Word for word, restate the lines from the top of the records below through the line with "Also changed, not shown: main.js (added).", both included, with no pictures in the result.
*** Begin section ***
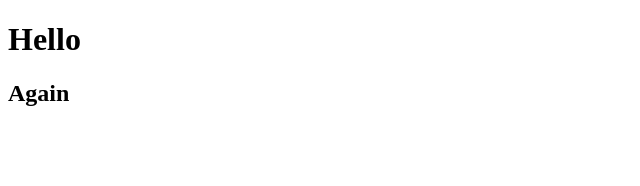
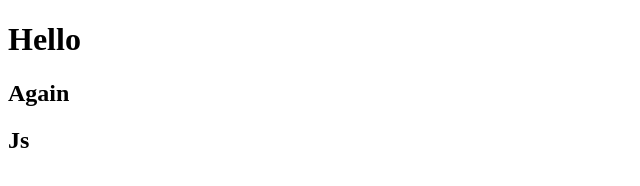
Before and after one commit to Senior-Abbos/testBackup, a plain HTML site: page index.html in a window 1280 px wide. Shown: the full height of the page, 0-640 px from the left. Drawn offline with Linux system fonts and the light colour scheme.

Commit message:
third version

```diff
--- a/index.html
+++ b/index.html
@@ -8,5 +8,6 @@
 <body>
     <h1>Hello</h1>
     <h2>Again</h2>
+    <h2>Js</h2>
 </body>
 </html>
```
Also changed, not shown: main.js (added).
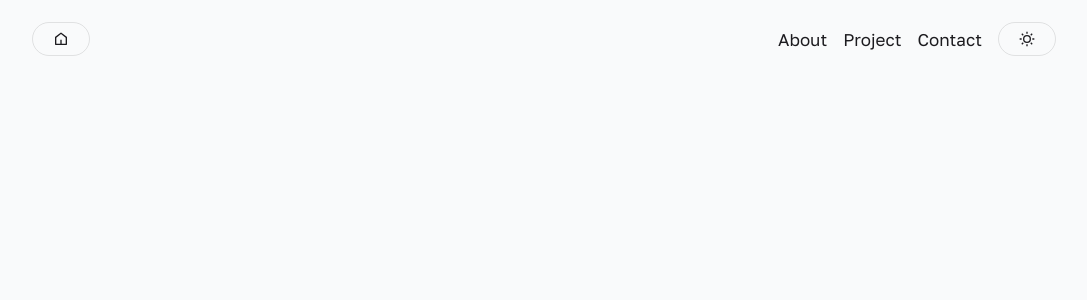
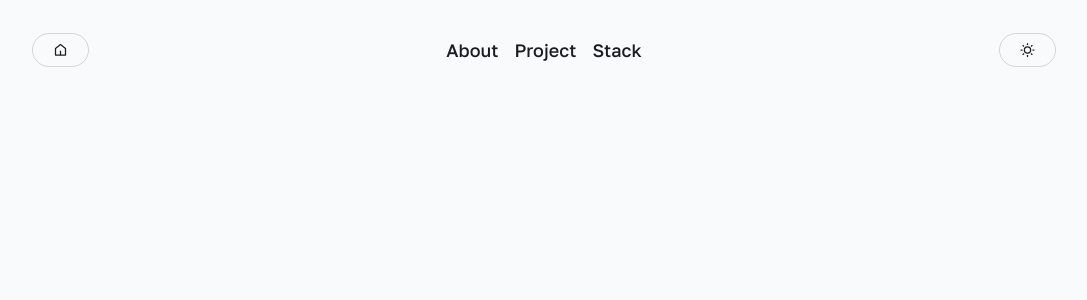
Before and after one commit to Innovavtion/portfolio, a Next.js app: page / in a window 1280 px wide. Shown: the top 300 px of the page, without its empty margins (96-1183 px from the left). Built offline with nearby package versions, Linux system fonts and the light colour scheme.

Commit message:
fix: navbar theme, styles

```diff
--- a/app/globals.scss
+++ b/app/globals.scss
@@ -14,8 +14,25 @@ body {
   -ms-user-select: none; /* IE 10+ и Edge */
   user-select: none; /* Версия без префикса, в настоящее время поддерживается Chrome и Opera */
 
+  /* Убрать синие выделение */
+  -webkit-tap-highlight-color: rgba(255, 255, 255, 0);
+  -webkit-tap-highlight-color: transparent;
+
   background-color: var(--background-color);
   color: var(--text-color);
+
+  /* Убрать hover mobile */
+  @media (hover: hover) {
+    button:hover {
+      background-color: var(--border-color);
+    }
+  }
+
+  @media (hover: none) {
+    button:active {
+      background-color: var(--border-color);
+    }
+  }
 }
 
 :root[data-theme="light"] {
@@ -23,7 +40,7 @@ body {
   --background-div: #d9d9d9;
   --icon-color: #1c1b1f;
   --text-color: #1c1b1f;
-  --border-color: rgba(0, 0, 0, 0.1);
+  --border-color: rgba(0, 0, 0, 0.15);
 }
 
 :root[data-theme="dark"] {
@@ -31,5 +48,5 @@ body {
   --background-div: #333235;
   --icon-color: #ffffff;
   --text-color: #d9d9d9;
-  --border-color: rgba(255, 255, 255, 0.05);
+  --border-color: rgba(255, 255, 255, 0.15);
 }
--- a/components/Base/Button/Button.module.scss
+++ b/components/Base/Button/Button.module.scss
@@ -1,5 +1,6 @@
 .button {
   padding: 0.5rem 1.25rem;
+  width: 57px;
   border: 1px solid var(--border-color);
   color: var(--text-color);
 
--- a/components/Navbar/Navbar.module.scss
+++ b/components/Navbar/Navbar.module.scss
@@ -9,7 +9,7 @@
   height: 30px;
   width: 100%;
   max-width: 1024px;
-  padding: 1.5rem 0;
+  padding: 35px 0;
 
   display: flex;
   align-items: center;
@@ -20,7 +20,6 @@
   .logo {
     display: flex;
     align-items: center;
-    color: var(--icon-color);
 
     &:hover {
       cursor: pointer;
@@ -28,16 +27,30 @@
   }
 }
 
+.navbarCenter {
+  :not(:last-child) {
+    margin-right: 1rem;
+  }
+
+  a {
+    font-size: 18px;
+    font-weight: 500;
+    cursor: pointer;
+  }
+}
+
 .navbarRight {
   display: flex;
   align-items: center;
+}
 
-  :not(:first-child:last-child) {
-    margin-left: 1rem;
+@media (max-width: 1024px) {
+  .navbar {
+    padding: 15px 0;
   }
-
-  a {
-    font-size: 17px;
-    cursor: pointer;
+  .navbarCenter {
+    a {
+      font-size: 16px;
+    }
   }
 }
--- a/components/Navbar/Navbar.tsx
+++ b/components/Navbar/Navbar.tsx
@@ -32,10 +32,12 @@ export default function Navbar() {
             <RiHome5Line className={styles.logo} />
           </ButtonNavbar>
         </div>
-        <div className={styles.navbarRight}>
+        <div className={styles.navbarCenter}>
           <a>About</a>
           <a>Project</a>
-          <a>Contact</a>
+          <a>Stack</a>
+        </div>
+        <div className={styles.navbarRight}>
           <ButtonNavbar onClick={() => updateTheme()}>
             {theme === "dark" ? <RiMoonLine /> : <RiSunLine />}
           </ButtonNavbar>
--- a/components/providers/theme/NextThemeProvider.tsx
+++ b/components/providers/theme/NextThemeProvider.tsx
@@ -1,4 +1,6 @@
 "use client";
+
+import { useState, useEffect } from "react";
 
 import { ThemeProvider } from "next-themes";
 
@@ -7,5 +9,15 @@ type Props = {
 };
 
 export default function NextThemeProvider({ children }: Props) {
-  return <ThemeProvider>{children}</ThemeProvider>;
+  const [mounted, setMounted] = useState(false);
+
+  useEffect(() => {
+    setMounted(true);
+  }, []);
+
+  if (!mounted) {
+    return <>{children}</>;
+  }
+
+  return <ThemeProvider enableSystem={false}>{children}</ThemeProvider>;
 }
```
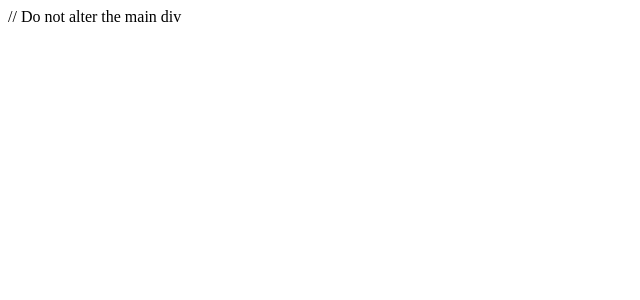
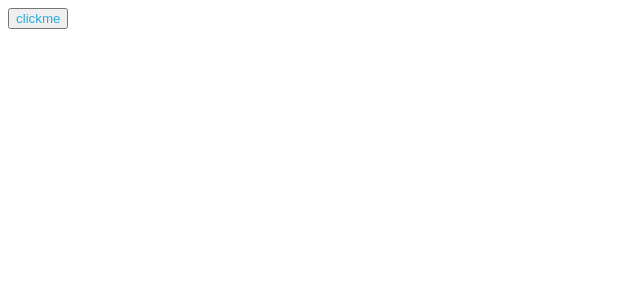
Before and after one commit to luckymeraj/Button-Action-with-Functional-Component---Going-through-the-file-structure-ana---01rfq20b8i3w, a React app: page / in a window 1280 px wide. Shown: the top 300 px of the page, without its empty margins (0-640 px from the left). Built offline with nearby package versions, Linux system fonts and the light colour scheme.

Commit message:
Update App.js

```diff
--- a/src/components/App.js
+++ b/src/components/App.js
@@ -2,12 +2,19 @@
 import "./../styles/App.css";
 
 function App() {
+  const[tPara,setTPara]=useState("")
+  const txt="Hello, I've learnt to use the full-stack evaluation tool. This makes me so happy"
+  const onClickHandler=()=>{
+    setTPara(txt)
+  }
   return (
     <div id="main">
-      // Do not alter the main div
+
+    <button id="click" onClick={onClickHandler} >clickme</button>
+    <p id="para">{tPara}</p>
+
     </div>
   );
 }
 
-
 export default App;
```
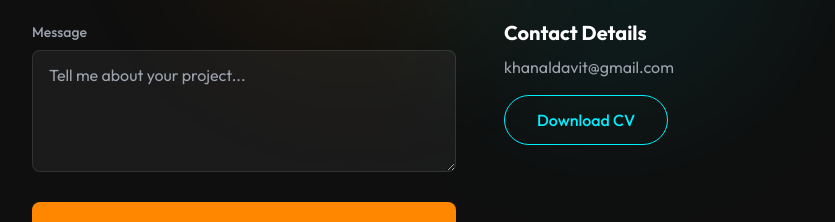
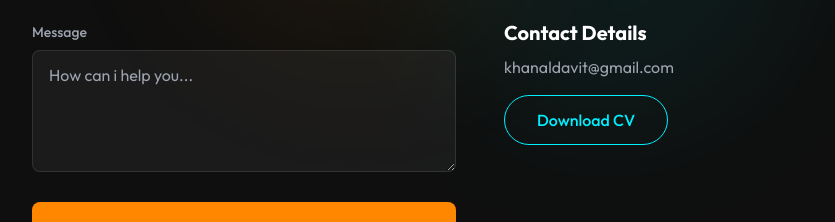
Before and after one commit to davitkhanal-ai/Portfolio2026, a React (Vite) app: page / in a window 1280 px wide. Shown: the part 3374-3596 px from the top of the page, without its empty margins (160-995 px from the left). Built offline with nearby package versions, Linux system fonts and the light colour scheme.

Commit message:
updated contact

```diff
--- a/src/components/Contact.jsx
+++ b/src/components/Contact.jsx
@@ -118,7 +118,7 @@ const Contact = () => {
                 value={formData.message}
                 onChange={handleChange}
                 className="w-full bg-white/5 border border-white/10 rounded-lg px-4 py-3 text-white focus:outline-none focus:border-papaya transition-colors"
-                placeholder="Tell me about your project..."
+                placeholder="How can i help you..."
                 required
               />
             </div>
```
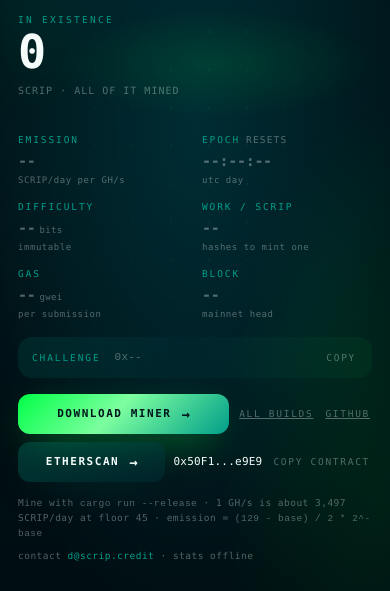
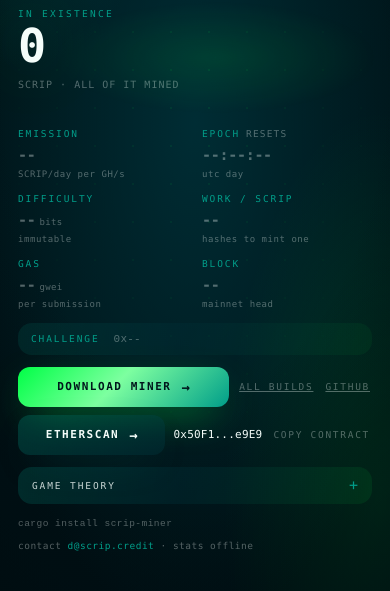
Before and after one commit to ohmictech/scrip, a plain HTML site: page docs/index.html in a window 390 px wide. Shown: the part 253-844 px from the top of the page. Drawn offline with Linux system fonts and the light colour scheme; no server answers.

Commit message:
Site: quieter chrome, plain-language game theory
Drops the challenge copy button, the redundant base/epoch rail, and the
mining note that restated the stat grid. The game theory disclosure is now a
full-width bar with a single paragraph instead of a faint link opening a grid
of pointer cards.

Co-authored-by: Copilot <223556219+Copilot@users.noreply.github.com>

```diff
--- a/docs/index.html
+++ b/docs/index.html
@@ -33,14 +33,16 @@
   }
 
   *{box-sizing:border-box;margin:0;padding:0}
-  html,body{height:100%}
+  html,body{min-height:100%}
 
   body{
     background:var(--ink);
     color:var(--white);
     font-family:var(--mono);
     -webkit-font-smoothing:antialiased;
-    overflow-x:hidden;
+    /* clip, not hidden: `hidden` creates a scroll container and would stop the
+       page from growing when the disclosure opens */
+    overflow-x:clip;
   }
 
   /* ---------- background field ---------- */
@@ -94,7 +96,6 @@
     animation:ping 2.4s ease-in-out infinite;
   }
   @keyframes ping{0%,100%{opacity:1;transform:scale(1)}50%{opacity:.35;transform:scale(.82)}}
-  .rail .right{color:var(--muted-2)}
 
   /* ---------- hero ---------- */
   .hero{
@@ -226,6 +227,27 @@
   .addr{display:inline-flex;align-items:center;gap:9px;font-size:11px;letter-spacing:.02em;color:var(--muted)}
   .addr b{color:var(--white);font-weight:500}
   .note code{color:rgba(0,255,70,.6)}
+
+  /* ---------- game theory ---------- */
+  .gt{margin-bottom:clamp(14px,2.4vh,22px)}
+  .gt summary{
+    list-style:none;cursor:pointer;
+    display:flex;align-items:center;justify-content:space-between;gap:12px;
+    padding:13px 18px;border-radius:14px;
+    font-size:10.5px;letter-spacing:.2em;text-transform:uppercase;
+    color:rgba(244,253,250,.82);
+    background:linear-gradient(100deg,rgba(0,157,137,.20),rgba(0,49,57,.36) 46%,rgba(0,255,70,.08));
+    transition:color .2s ease,background .25s ease;
+  }
+  .gt summary::-webkit-details-marker{display:none}
+  .gt summary:hover{color:var(--green);background:linear-gradient(100deg,rgba(0,157,137,.30),rgba(0,49,57,.42) 46%,rgba(0,255,70,.13))}
+  .gt summary .arw{font-size:15px;line-height:1;letter-spacing:0;color:var(--teal);transition:transform .25s ease,color .2s ease}
+  .gt summary:hover .arw{color:var(--green)}
+  .gt[open] summary .arw{transform:rotate(45deg)}
+  .gt-text{
+    margin-top:15px;font-size:12px;line-height:1.85;
+    color:rgba(244,253,250,.68);max-width:100ch;
+  }
   .mail{
     color:var(--teal);text-decoration:none;
     transition:color .2s ease,text-shadow .2s ease;
@@ -242,8 +264,7 @@
   }
   @media (max-width:620px){
     .shell{align-items:flex-start;padding:24px 18px 26px}
-    .rail{font-size:9px;letter-spacing:.13em;margin-bottom:20px}
-    .rail .right{display:none}
+    .rail{font-size:9px;letter-spacing:.13em;margin-bottom:14px}
     .hero-left{flex-direction:column;align-items:flex-start;gap:14px}
     .hero{gap:16px}
     .mark{width:64px;height:64px}
@@ -251,12 +272,15 @@
     .tag{font-size:11.5px;line-height:1.6;margin-top:10px}
     .minted{margin-top:2px}
     .minted .big{font-size:clamp(40px,12vw,58px)}
-    .stats{grid-template-columns:repeat(2,minmax(0,1fr));gap:16px 14px;margin-bottom:18px}
+    .stats{grid-template-columns:repeat(2,minmax(0,1fr));gap:14px 14px;margin-bottom:14px}
     .stat .v{font-size:15px}
     .stat .sub{font-size:9px}
-    .chal{padding:11px 14px;margin-bottom:16px}
+    .chal{padding:10px 13px;margin-bottom:12px}
+    .gt{margin-bottom:12px}
+    .gt summary{padding:11px 14px;font-size:9.5px}
+    .gt-text{font-size:11px;line-height:1.7;margin-top:12px}
     .btn{flex:1;justify-content:center;padding:12px 14px;font-size:11px}
-    .actions{margin-bottom:14px;gap:8px}
+    .actions{margin-bottom:12px;gap:8px}
     .foot{flex-direction:column;align-items:flex-start;gap:8px;font-size:9.5px;line-height:1.5}
     .field .ghost{display:none}
   }
@@ -295,7 +319,6 @@
 
     <div class="rail rise d1">
       <div class="left"><span class="ping"></span><span id="net">connecting</span></div>
-      <div class="right">base <span id="railBase">--</span> bits · epoch <span id="railEpoch">--</span></div>
     </div>
 
     <div class="hero rise d2">
@@ -353,7 +376,6 @@
     <div class="chal rise d4">
       <span class="label">Challenge</span>
       <code id="chal">0x--</code>
-      <button class="copy" id="copyChal" type="button">copy</button>
     </div>
 
     <div class="actions rise d5">
@@ -371,8 +393,25 @@
       </span>
     </div>
 
+    <div class="gt rise d6">
+      <details>
+        <summary>
+          <span>game theory</span>
+          <span class="arw">+</span>
+        </summary>
+        <p class="gt-text">Emission is set by arithmetic, not policy. A hash with k leading zero
+        bits appears with probability 2<sup>-k-1</sup> and pays 2<sup>k-40</sup> tokens, so every rarity
+        level is worth exactly the same and the whole ladder sums to 44.5 · 2⁻⁴⁰ tokens per hash.
+        Difficulty never retargets, so a miner with twice the hashrate mints twice as much permanently:
+        competition shows up in price instead of in a difficulty adjustment, and early work keeps a
+        surplus that decays only as supply accumulates. And because every token costs electricity and
+        hardware to produce, its price is anchored to joules and tends toward an industrial commodity
+        rather than a discretionary issuance schedule.</p>
+      </details>
+    </div>
+
     <div class="foot rise d6">
-      <span class="note">Mine with <code>cargo run --release</code> · 1 GH/s is about 3,497 SCRIP/day at floor 45 · emission = <code>(129 - base) / 2 * 2^-base</code></span>
+      <span class="note"><code>cargo install scrip-miner</code></span>
       <span class="note">contact <a class="mail" href="mailto:d@scrip.credit">d@scrip.credit</a> · <span id="status">reading chain</span></span>
     </div>
 
@@ -394,8 +433,6 @@
 
   var el = {
     net: document.getElementById("net"),
-    railBase: document.getElementById("railBase"),
-    railEpoch: document.getElementById("railEpoch"),
     mintedBig: document.getElementById("mintedBig"),
     emission: document.getElementById("emission"),
     countdown: document.getElementById("countdown"),
@@ -483,7 +520,6 @@
     if (base) {
       var b = Number(hexBig(base));
       el.base.innerHTML = b + "<small>bits</small>";
-      el.railBase.textContent = b;
       var w = workPerToken(b);
       if (w) setNum(el.work, scale(w));
       var e = emissionPerGhs(b);
@@ -492,12 +528,10 @@
 
     if (challenge) {
       el.chal.textContent = challenge;
-      el.chal.dataset.full = challenge;
     }
 
     if (epoch) {
       var e = Number(hexBig(epoch));
-      el.railEpoch.textContent = e;
       el.epochSub.textContent = "epoch " + e;
     }
 
@@ -592,10 +626,6 @@
     copy(CONTRACT, this);
   });
 
-  document.getElementById("copyChal").addEventListener("click", function () {
-    copy(el.chal.dataset.full || el.chal.textContent, this);
-  });
-
   document.getElementById("shortAddr").textContent =
     CONTRACT.slice(0, 6) + "..." + CONTRACT.slice(-4);
 
```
*** End section ***
**ANSWER SECTION:**
Before and after one commit to Senior-Abbos/testBackup, a plain HTML site: page index.html in a window 1280 px wide. Shown: the full height of the page, 0-640 px from the left. Drawn offline with Linux system fonts and the light colour scheme.

Commit message:
third version

```diff
--- a/index.html
+++ b/index.html
@@ -8,5 +8,6 @@
 <body>
     <h1>Hello</h1>
     <h2>Again</h2>
+    <h2>Js</h2>
 </body>
 </html>
```
Also changed, not shown: main.js (added).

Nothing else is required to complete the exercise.